'The Office' Time Machine Isn't a Product of 'Office' Fandom
Before making The Office Time Machine—a viral tool that allows people to see all the cultural references in the hit NBC show year—Joe Sabia wasn't really a fan of the show.
Before making The Office Time Machine—a viral tool that allows people to see all the cultural references in the hit NBC show year—Joe Sabia wasn't really a fan of the show. "By no means did I ever sit down and get excited about the upcoming week," Sabia told The Wire.
So this project was not developed out of a deep love of the material like his "9 Minute Breaking Bad." Instead, The Office became a vessel for Sabia's exploration of cultural references, which turned into a piece that comments on fair use as Sabia was undertaking the project.
On the site for the project, he writes that he "created this project to advocate for copyright reform and highlight the importance of fair use in protecting creators and their art." He links to sites for digital advocacy organizations like the Electronic Frontier Foundation. At EFF, Parker Higgins wrote that the project "makes an important point about copyright and culture, and is itself a perfect demonstration of how certain assumptions baked into our current law are out of line with reality." But of course the project is also simply fun for fans of the show. Sabia told The Wire: "If I can get 10 percent of those people to scroll down and read the first paragraph of what’s written then it has done it’s job."
Why The Office then? Since Sabia admitted that the project would work with a show like 30 Rock or The Simpsons. Well, for one, The Office was ending when he started the project, and he liked the "conclusive" nature of the timing. Did he end up liking the show? "I think the show’s brilliant.
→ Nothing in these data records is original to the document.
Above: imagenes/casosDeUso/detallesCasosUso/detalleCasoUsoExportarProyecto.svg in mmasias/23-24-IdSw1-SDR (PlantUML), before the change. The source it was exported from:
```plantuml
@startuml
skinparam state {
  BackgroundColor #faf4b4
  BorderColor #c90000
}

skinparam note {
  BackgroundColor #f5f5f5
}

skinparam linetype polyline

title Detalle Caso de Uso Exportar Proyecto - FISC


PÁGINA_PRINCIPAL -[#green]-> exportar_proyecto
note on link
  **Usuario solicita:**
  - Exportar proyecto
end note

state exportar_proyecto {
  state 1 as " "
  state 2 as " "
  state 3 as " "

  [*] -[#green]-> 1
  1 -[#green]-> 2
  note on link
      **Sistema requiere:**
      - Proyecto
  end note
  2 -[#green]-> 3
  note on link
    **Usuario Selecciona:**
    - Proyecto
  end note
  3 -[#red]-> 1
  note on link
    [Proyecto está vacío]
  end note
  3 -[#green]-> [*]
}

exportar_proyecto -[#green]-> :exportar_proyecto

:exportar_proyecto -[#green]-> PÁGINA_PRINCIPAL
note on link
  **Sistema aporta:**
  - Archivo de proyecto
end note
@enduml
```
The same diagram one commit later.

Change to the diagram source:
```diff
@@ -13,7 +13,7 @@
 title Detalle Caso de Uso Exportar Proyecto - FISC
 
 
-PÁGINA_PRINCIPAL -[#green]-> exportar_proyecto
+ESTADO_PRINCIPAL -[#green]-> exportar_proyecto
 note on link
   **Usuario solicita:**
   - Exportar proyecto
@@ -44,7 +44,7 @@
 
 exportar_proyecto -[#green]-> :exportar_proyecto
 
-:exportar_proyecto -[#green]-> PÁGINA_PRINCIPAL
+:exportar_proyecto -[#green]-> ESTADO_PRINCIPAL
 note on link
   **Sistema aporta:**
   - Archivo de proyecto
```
I think that it’s incredibly important," he said. "I have deep respect for the show. After you watch so many episodes by yourself it’s a little bit tough."